The trial court concluded that, as full performance had been rendered by the Stipetiches prior to the filing of any charges against them, the Commonwealth must be held to the bargain made in good faith between the Stipetiches and the City of Pittsburgh Police. As the only unfulfilled promise in the agreement remained the promise not to prosecute, under accepted notions of equity and fundamental fairness, enforcement of that agreement necessarily entailed granting the Stipetiches' Motion to Dismiss the indictment.

We conclude that based on the specific facts of this case, the trial court did not abuse its discretion in enforcing the non-prosecution *438 agreement between the Stipetiches and the City of Pittsburgh Police.

Order of October 8, 1991, Dismissing the Criminal Complaints is Affirmed.

DEL SOLE, J., joins and files a concurring statement.

FORD ELLIOTT, J., concurs in the result and files a concurring statement.

HUDOCK, J., concurs in the result.

OLSZEWSKI, J., files a dissenting opinion in which ROWLEY, President Judge, joins.

POPOVICH, J., files a dissenting opinion in which ROWLEY, President Judge, and CAVANAUGH, J., join.

DEL SOLE, Judge, concurring.

I join Judge Johnson's Opinion. I believe the concerns expressed by the dissents are best dealt with between district attorneys and law enforcement agencies.

We have no way of knowing how many times a day, throughout the Commonwealth, that police officers agree with a criminal suspect to reduce or to not file charges in exchange for investigative cooperation. It has been represented that this is a constantly used tool in law enforcement. If a local district attorney wishes to avoid being bound by such agreements, the remedy is to notify all police departments within the county and to seek administrative discipline against any officer who may violate the rule.

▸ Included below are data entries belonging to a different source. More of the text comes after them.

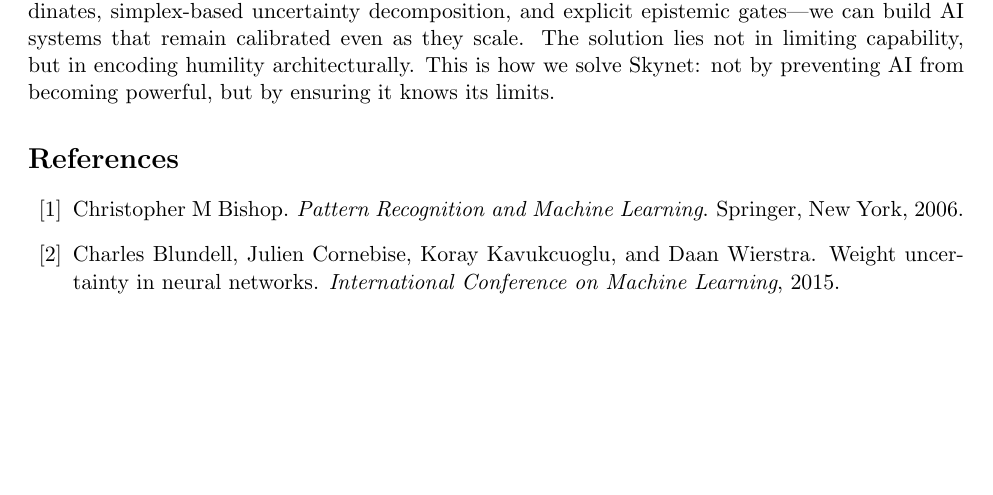
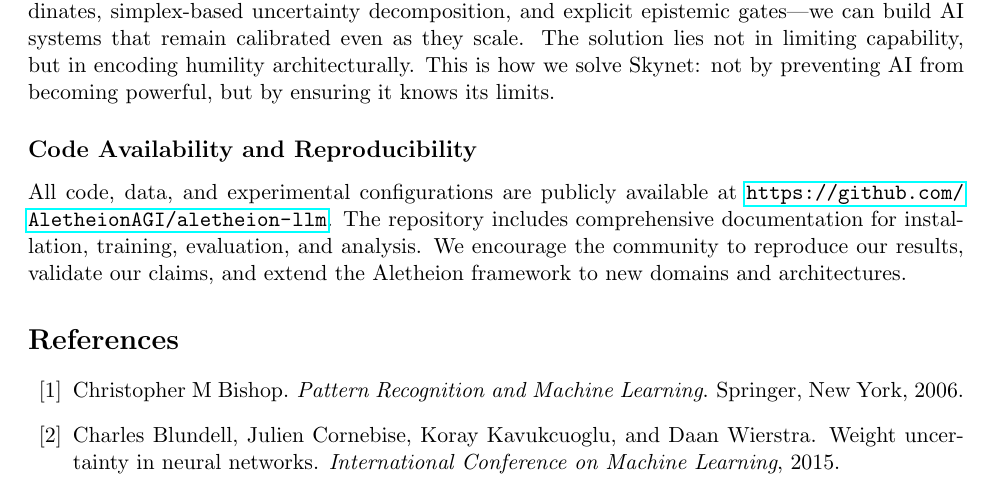
Before and after one commit to AletheionAGI/aletheion-llm, a LaTeX paper (paper/en/main.tex): part of page 36 of 39, cut so that both start at the same text, the shorter picture padded with empty space. Compiled offline with pdfLaTeX.

Commit message:
Add repository link and reproducibility section to paper conclusion

```diff
--- a/paper/en/main.tex
+++ b/paper/en/main.tex
@@ -1477,6 +1477,9 @@ We introduced Aletheion, a fractal epistemic architecture that replaces all soft
 
 The Skynet problem is not inevitable. Through geometric constraints---pyramidal height coordinates, simplex-based uncertainty decomposition, and explicit epistemic gates---we can build AI systems that remain calibrated even as they scale. The solution lies not in limiting capability, but in encoding humility architecturally. This is how we solve Skynet: not by preventing AI from becoming powerful, but by ensuring it knows its limits.
 
+\subsection*{Code Availability and Reproducibility}
+All code, data, and experimental configurations are publicly available at \url{https://github.com/AletheionAGI/aletheion-llm}. The repository includes comprehensive documentation for installation, training, evaluation, and analysis. We encourage the community to reproduce our results, validate our claims, and extend the Aletheion framework to new domains and architectures.
+
 \bibliographystyle{plain}
 \bibliography{bibliography}
 
```
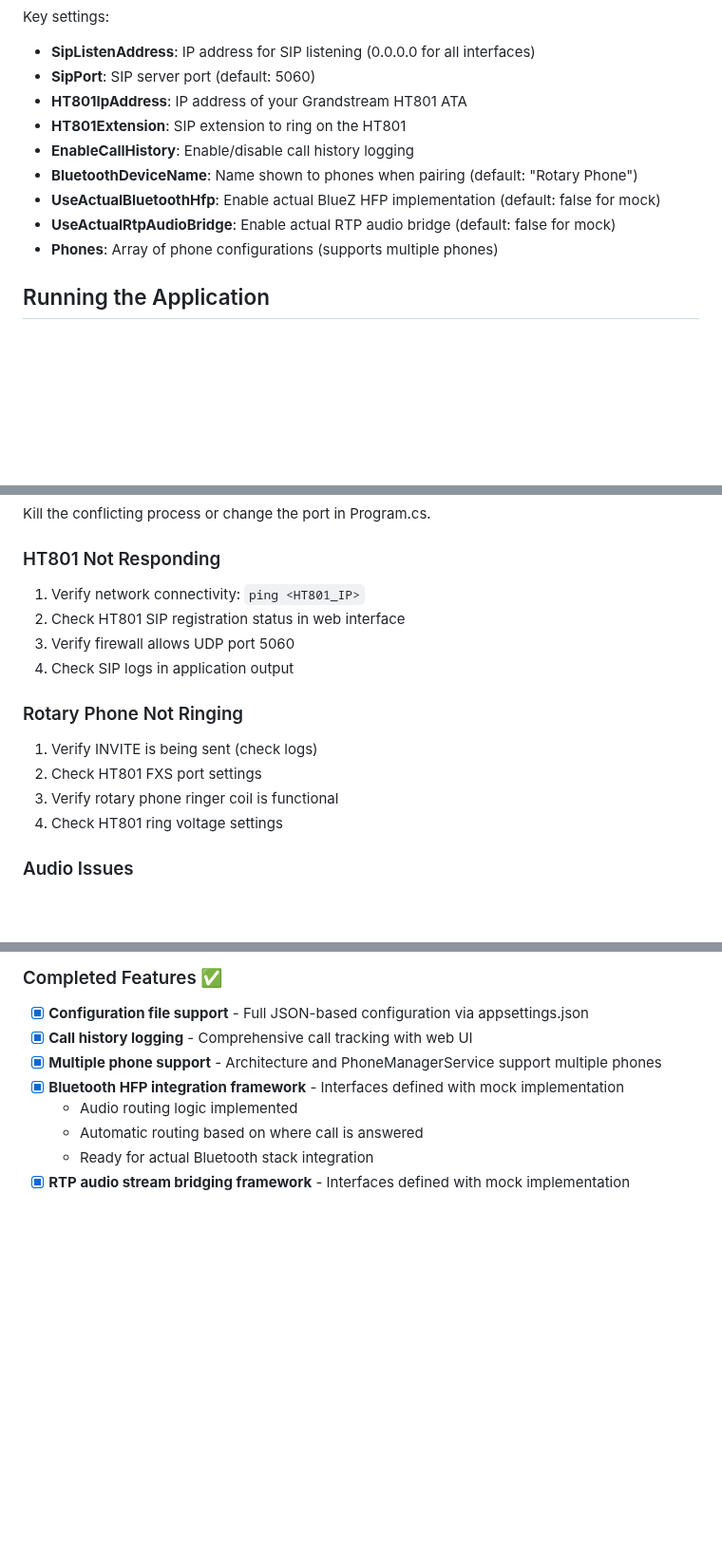
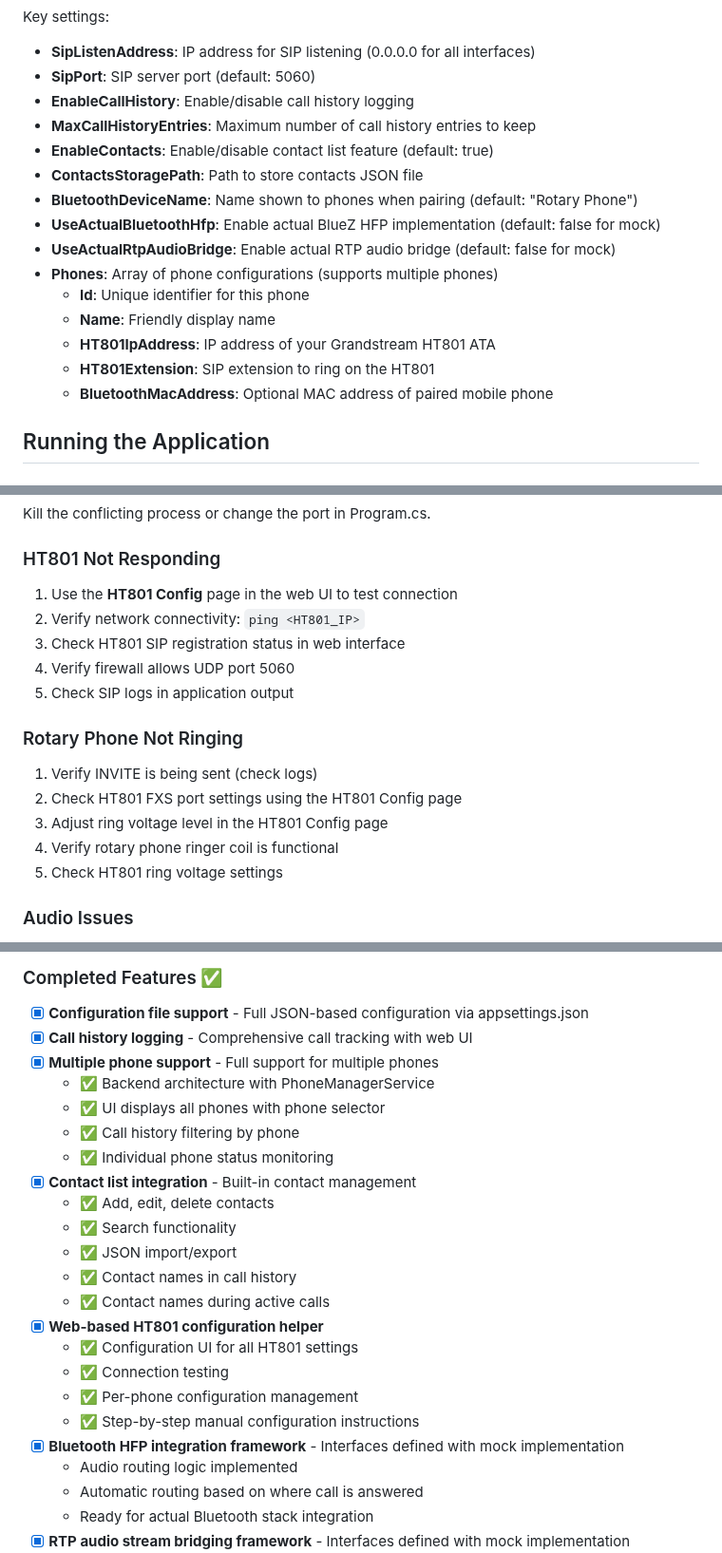
Before and after one commit to mmackelprang/RotaryPhone, a Markdown page: README.md, 3 parts joined by grey strips. Shown at 95% size. Rendered like a GitHub page; blank space fills up the shorter version.

```diff
--- a/README.md
+++ b/README.md
@@ -116,13 +135,19 @@ Edit `src/RotaryPhoneController.WebUI/appsettings.json` to configure your setup:
 Key settings:
 - **SipListenAddress**: IP address for SIP listening (0.0.0.0 for all interfaces)
 - **SipPort**: SIP server port (default: 5060)
-- **HT801IpAddress**: IP address of your Grandstream HT801 ATA
-- **HT801Extension**: SIP extension to ring on the HT801
 - **EnableCallHistory**: Enable/disable call history logging
+- **MaxCallHistoryEntries**: Maximum number of call history entries to keep
+- **EnableContacts**: Enable/disable contact list feature (default: true)
+- **ContactsStoragePath**: Path to store contacts JSON file
 - **BluetoothDeviceName**: Name shown to phones when pairing (default: "Rotary Phone")
 - **UseActualBluetoothHfp**: Enable actual BlueZ HFP implementation (default: false for mock)
 - **UseActualRtpAudioBridge**: Enable actual RTP audio bridge (default: false for mock)
 - **Phones**: Array of phone configurations (supports multiple phones)
+  - **Id**: Unique identifier for this phone
+  - **Name**: Friendly display name
+  - **HT801IpAddress**: IP address of your Grandstream HT801 ATA
+  - **HT801Extension**: SIP extension to ring on the HT801
+  - **BluetoothMacAddress**: Optional MAC address of paired mobile phone
 
 ## Running the Application
 
@@ -302,16 +382,18 @@ sudo lsof -i :5060
 Kill the conflicting process or change the port in Program.cs.
 
 ### HT801 Not Responding
-1. Verify network connectivity: `ping <HT801_IP>`
-2. Check HT801 SIP registration status in web interface
-3. Verify firewall allows UDP port 5060
-4. Check SIP logs in application output
+1. Use the **HT801 Config** page in the web UI to test connection
+2. Verify network connectivity: `ping <HT801_IP>`
+3. Check HT801 SIP registration status in web interface
+4. Verify firewall allows UDP port 5060
+5. Check SIP logs in application output
 
 ### Rotary Phone Not Ringing
 1. Verify INVITE is being sent (check logs)
-2. Check HT801 FXS port settings
-3. Verify rotary phone ringer coil is functional
-4. Check HT801 ring voltage settings
+2. Check HT801 FXS port settings using the HT801 Config page
+3. Adjust ring voltage level in the HT801 Config page
+4. Verify rotary phone ringer coil is functional
+5. Check HT801 ring voltage settings
 
 ### Audio Issues
 1. Verify G.711 codec is enabled on HT801
@@ -343,7 +425,22 @@ This project is licensed under the MIT License - see the LICENSE file for detail
 ### Completed Features ✅
 - [x] **Configuration file support** - Full JSON-based configuration via appsettings.json
 - [x] **Call history logging** - Comprehensive call tracking with web UI
-- [x] **Multiple phone support** - Architecture and PhoneManagerService support multiple phones
+- [x] **Multiple phone support** - Full support for multiple phones
+  - ✅ Backend architecture with PhoneManagerService
+  - ✅ UI displays all phones with phone selector
+  - ✅ Call history filtering by phone
+  - ✅ Individual phone status monitoring
+- [x] **Contact list integration** - Built-in contact management
+  - ✅ Add, edit, delete contacts
+  - ✅ Search functionality
+  - ✅ JSON import/export
+  - ✅ Contact names in call history
+  - ✅ Contact names during active calls
+- [x] **Web-based HT801 configuration helper**
+  - ✅ Configuration UI for all HT801 settings
+  - ✅ Connection testing
+  - ✅ Per-phone configuration management
+  - ✅ Step-by-step manual configuration instructions
 - [x] **Bluetooth HFP integration framework** - Interfaces defined with mock implementation
   - Audio routing logic implemented
   - Automatic routing based on where call is answered
```
Also changed, not shown: other parts of README.md (+87 -14 lines).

I would place this burden on the Commonwealth and its agencies, not the public.

FORD ELLIOTT, Judge, concurring.

I concur in the result reached by the majority but cannot join in its rationale. Rather, I rely on my concurring statement in the companion case of Commonwealth v. Scuilli, 423 Pa.Super. 453, 621 A.2d 620, and decide that before relief may be granted based on a nonprosecution agreement, there must *439 be some showing of detrimental reliance rising to the level of prejudice or manifest injustice to the party seeking enforcement. Based on the record before this court, I can find that such prejudice was suffered by the Stipetiches in their foregoing Constitutional guarantees against self-incrimination. Therefore, I cannot reverse the trial court's decision to dismiss the charges. However, in all candor, from my reading of the trial court's opinion, I would not characterize this choice of remedy as an exercise of the trial court's discretion. Judge Dauer specifically found that the police officer in question had the authority to negotiate the nonprosecution agreement and that this mandated the dismissal of charges.

OLSZEWSKI, Judge, dissenting.

I must respectfully dissent from the majority's conclusion in this case. Although I agree with a great part of the Honorable Judge Popovich's dissent, I am writing separately. I do so because I feel that the majority's opinion, while embedded in the best intentions, will have a deleterious effect on the efficient administration of criminal justice in this Commonwealth. My view of the correct disposition of this case, however, varies slightly from that which learned Judge Popovich opines.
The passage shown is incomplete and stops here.